Gilchrist: Murphy, the millionaire’s dog
September 12, 2012
There we were last autumn, amidst the hopeless squalor of Three Peaks in Silverthorne with our Parade of Homes tickets in hand, wondering what the owner had been thinking when he commissioned this strange room. “It’s an oddly shaped bedroom,” A young woman observed. A tour patron explained, “Oh, this is not a bedroom. It’s a closet. There are 11 such closets.” A moment of silence and then one of my fellow peasants said to his wife, “My life is a pile of crap.”I don’t attend the Summit County Parade of Homes every year just to view innovation in design and architecture – although there are marvels to behold. Nope. I go to enjoy the spectacle of people ogling other people’s stuff and to eavesdrop on the things they say to one another on the tour. My notes from last fall revealed this sampling of your comments:On wine cellars: “Let’s just call wine cellars what they are – the room where Mommy goes to get drunk.”On family photos displayed by homeowners, “Oh, look, there is a picture of the wedding party. And there’s the mother of the goon.”On married couples arguing in the driveway: “Honey, I would rather watch a dog pee than walk through another house. I’m going home to see the game.”The crown jewel of last year’s tour reportedly cost around nine million to renovate to suit the unique needs of the family. A volunteer told us that the owners had splashed out an additional two million on interior design. Everyone who bought a Parade of Homes ticket wanted to see this house. Hordes of people clamored to get through the front door and cars were parked at crazy angles all over the residential streets of Three Peaks. The jewel did not disappoint. It glimmered with astonishing opulence. Every surface was gilded and shone with an exotic finish.
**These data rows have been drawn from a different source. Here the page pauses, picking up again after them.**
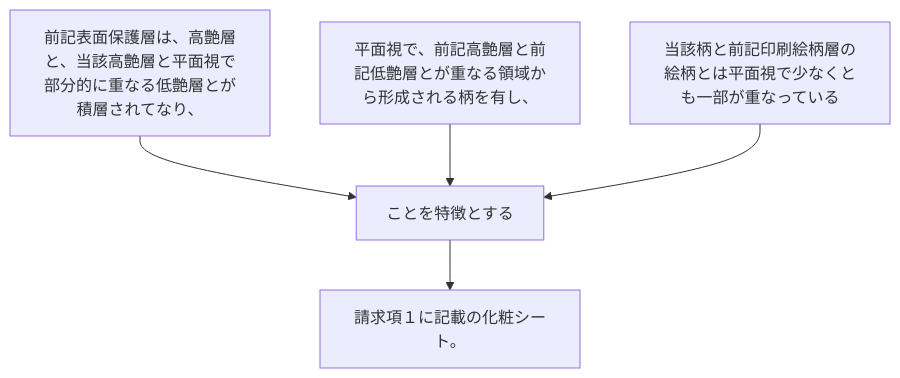
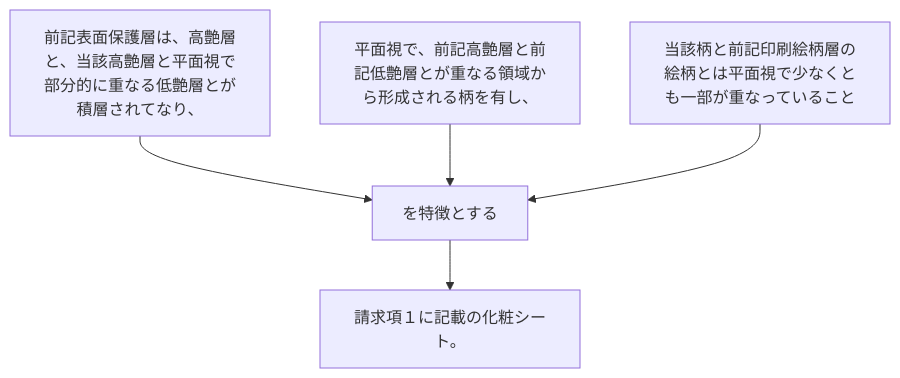
Before and after one commit to shinmori55/patent_analyzed: the diagram in 2024/JP2024006643A/claim_3/README.md, drawn with Mermaid. The commit also changed 336 other files, not shown here.

````diff
--- a/2024/JP2024006643A/claim_3/README.md
+++ b/2024/JP2024006643A/claim_3/README.md
@@ -2,12 +2,12 @@
 ```mermaid
 flowchart TD
 A[前記表面保護層は、高艶層と、当該高艶層と平面視で部分的に重なる低艶層とが積層されてなり、]
 B[平面視で、前記高艶層と前記低艶層とが重なる領域から形成される柄を有し、]
-C[当該柄と前記印刷絵柄層の絵柄とは平面視で少なくとも一部が重なっている]
-D[ことを特徴とする]
+C[当該柄と前記印刷絵柄層の絵柄とは平面視で少なくとも一部が重なっていること]
+D[を特徴とする]
 E[請求項１に記載の化粧シート。]
 A --> D
 B --> D
 C --> D
 D --> E
 ```
````
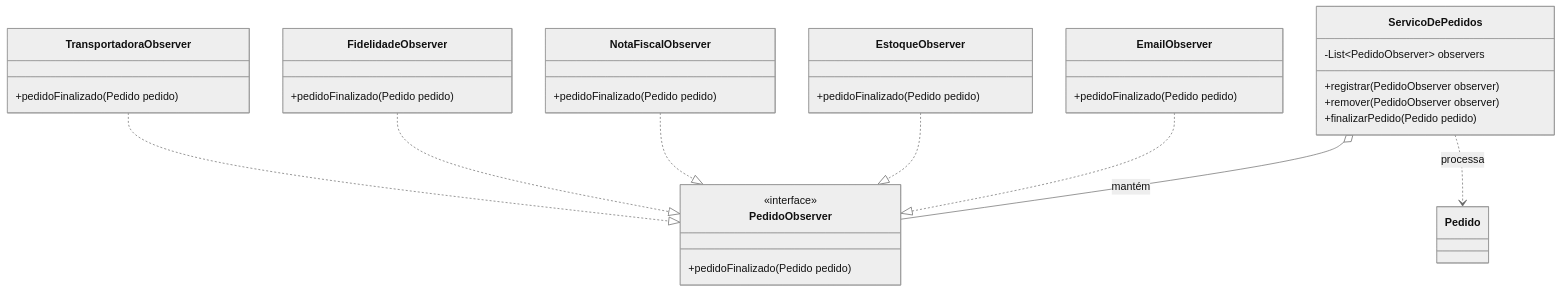
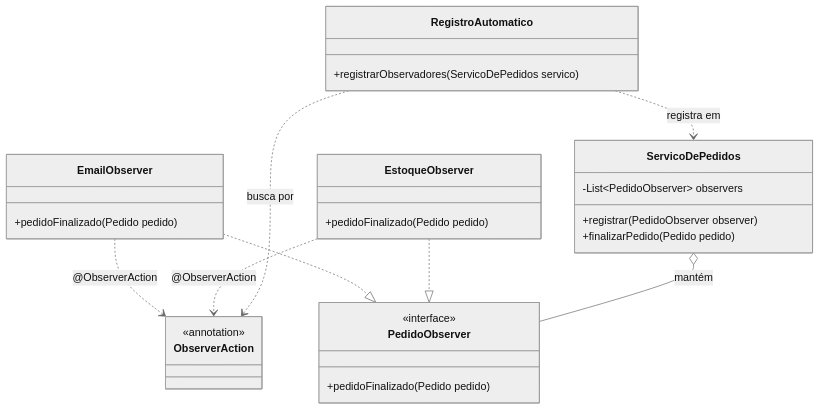
The diagram in README.md (filpss/projeto-observer-poo-avancada), drawn with Mermaid (neutral theme) before and after one commit. The commit also changed other lines of this file and 1 other file, not shown here.

````diff
--- a/README.md
+++ b/README.md
@@ -22,27 +22,30 @@
 ```mermaid
 classDiagram
     class PedidoObserver {
         <<interface>>
         +pedidoFinalizado(Pedido pedido)
     }
+    class ObserverAction {
+        <<annotation>>
+    }
+    class RegistroAutomatico {
+        +registrarObservadores(ServicoDePedidos servico)
+    }
     class ServicoDePedidos {
         -List~PedidoObserver~ observers
         +registrar(PedidoObserver observer)
-        +remover(PedidoObserver observer)
         +finalizarPedido(Pedido pedido)
     }
+    
     class EmailObserver { +pedidoFinalizado(Pedido pedido) }
     class EstoqueObserver { +pedidoFinalizado(Pedido pedido) }
-    class NotaFiscalObserver { +pedidoFinalizado(Pedido pedido) }
-    class FidelidadeObserver { +pedidoFinalizado(Pedido pedido) }
-    class TransportadoraObserver { +pedidoFinalizado(Pedido pedido) }
 
-    ServicoDePedidos o-- PedidoObserver : mantém
     EmailObserver ..|> PedidoObserver
     EstoqueObserver ..|> PedidoObserver
-    NotaFiscalObserver ..|> PedidoObserver
-    FidelidadeObserver ..|> PedidoObserver
-    TransportadoraObserver ..|> PedidoObserver
+    EmailObserver ..> ObserverAction : @ObserverAction
+    EstoqueObserver ..> ObserverAction : @ObserverAction
     
-    ServicoDePedidos ..> Pedido : processa
+    RegistroAutomatico ..> ObserverAction : busca por
+    RegistroAutomatico ..> ServicoDePedidos : registra em
+    ServicoDePedidos o-- PedidoObserver : mantém
 ```
````
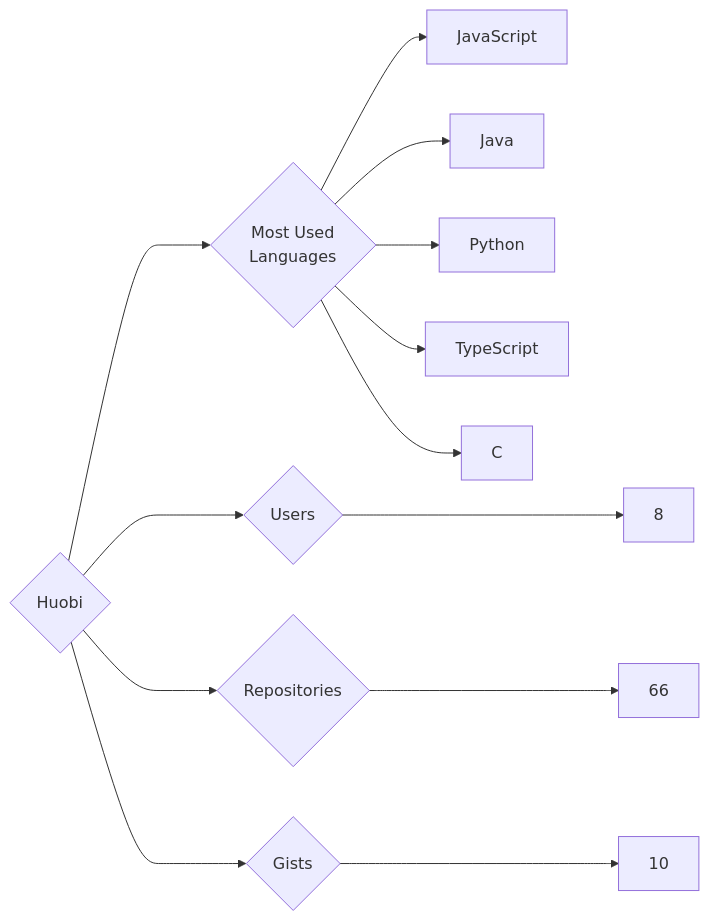
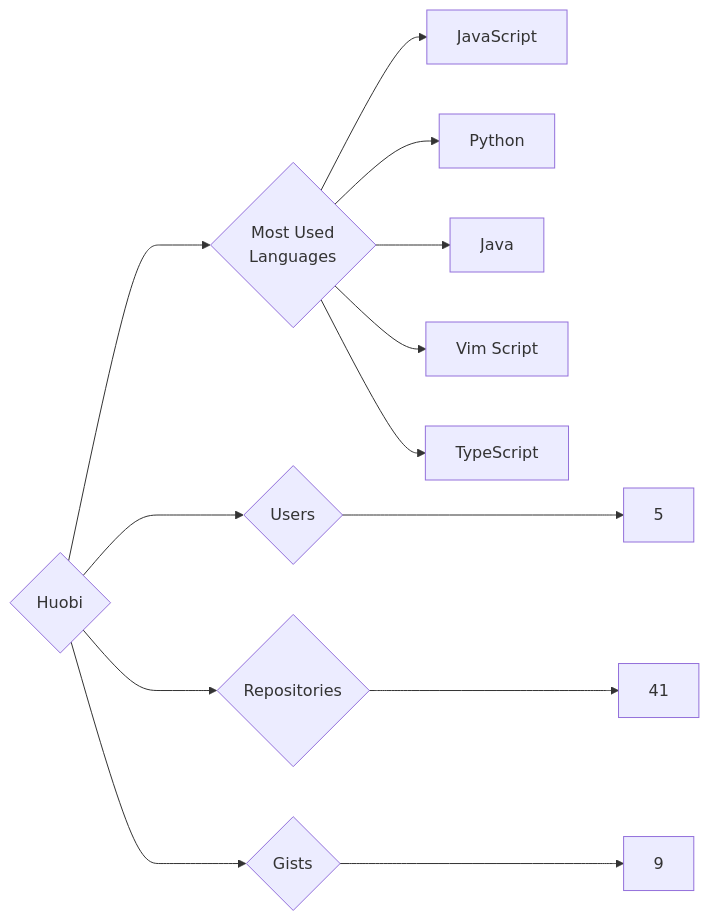
The diagram in targets/Huobi/README.md (trickest/insiders), drawn with Mermaid before and after one commit. The commit also changed 1055 other files, not shown here.

````diff
--- a/targets/Huobi/README.md
+++ b/targets/Huobi/README.md
@@ -3,13 +3,13 @@
 ```mermaid
 graph LR
 COMPANY_NAME{Huobi}
-COMPANY_NAME ---> U{Users} ---> UN[8]
-COMPANY_NAME ---> R{Repositories} ---> RN[66]
-COMPANY_NAME ---> G{Gists} ---> GN[10]
+COMPANY_NAME ---> U{Users} ---> UN[5]
+COMPANY_NAME ---> R{Repositories} ---> RN[41]
+COMPANY_NAME ---> G{Gists} ---> GN[9]
 COMPANY_NAME ---> ML{Most Used<br>Languages}
 ML --> JavaScript[JavaScript]
+ML --> Python[Python]
 ML --> Java[Java]
-ML --> Python[Python]
+ML --> Vim_Script[Vim Script]
 ML --> TypeScript[TypeScript]
-ML --> C[C]
 ```
````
One room was barnacled in back-lit agate that had been tenderly quarried by virgins in Knossos, and then swaddled in cashmere and shipped from Crete in its own stateroom on a luxury liner.A tour patron said, “It looks like Liberace exploded in here.”Everyone had an opinion. But everyone seemed to love the millionaire’s dog.The Labrador retriever waggled through the mobs, greeting each person with a nudge and slobber. What a great mascot for this home! The lab’s nose was coned in soil from digging in the garden and his mud-caked nails clicked on the marble floors. He was exactly the sort of dog we had at home, a good ol’ boy who didn’t mind getting dirty once in a while. Suddenly, we liked the owner of this palatial spread a little bit more. Maybe, the rich weren’t so different, after all.Meanwhile, the crowds grew and grew until the rooms became claustrophobic. A frail looking couple in their early nineties sat wearily at the owner’s table. The wife pulled a Tupperware container of cheese sandwiches from her purse. She gave her husband half of a cheese sandwich, nibbled a bit herself and then gazed down at the Lab who sat at her knee, begging. “There’s a good puppy,” she said and fed the dog half of her portion. “You shouldn’t feed him cheese,” the husband admonished, “Some dogs get the winds when they eat cheese.”The dog yawned and dragged his masculine undercarriage over the silk fabric of the designer sofa. Turning a few circles, he snagged the delicate weave with his long nails and then collapsed. He rested his head on a tasseled pillow. Snoring like a buffalo, he then began to drool. And because the old man had been correct about Labs and cheese, the sleeping dog loosed a concerto of extravagant flatulence, while the public held their noses and ran laughing from the room.”He reminds me of you, Bob.” The elderly woman said to her husband.A commotion arose. A harried young man in torn jeans and manure-streaked boots dashed in through the French doors, “Murphy! There you are Murphy. What the hell are you doing up here?””You mean that dog doesn’t live here?”The young man reached for Murphy’s collar and yanked him off the sofa, “Nah, I muck out the stables across the way. One minute the dog is there behind me. Next minute, Murphy’s slipping off to hang out with the millionaires. Well, he might spend an hour here, but he’s not one of them and chances are good he never will be. We’re both living out of my Honda Civic right now until we can afford to rent a place. C’mon, Murphy.”The elderly woman slipped her empty Tupperware container into her purse. “It’s a shame when a good dog suffers from delusions of grandeur.”Micaela Gilchrist’s novels are published by Simon & Schuster and by Scribner. She lives in Summit County. Email her at MicaelaMGilchrist@comcast.net .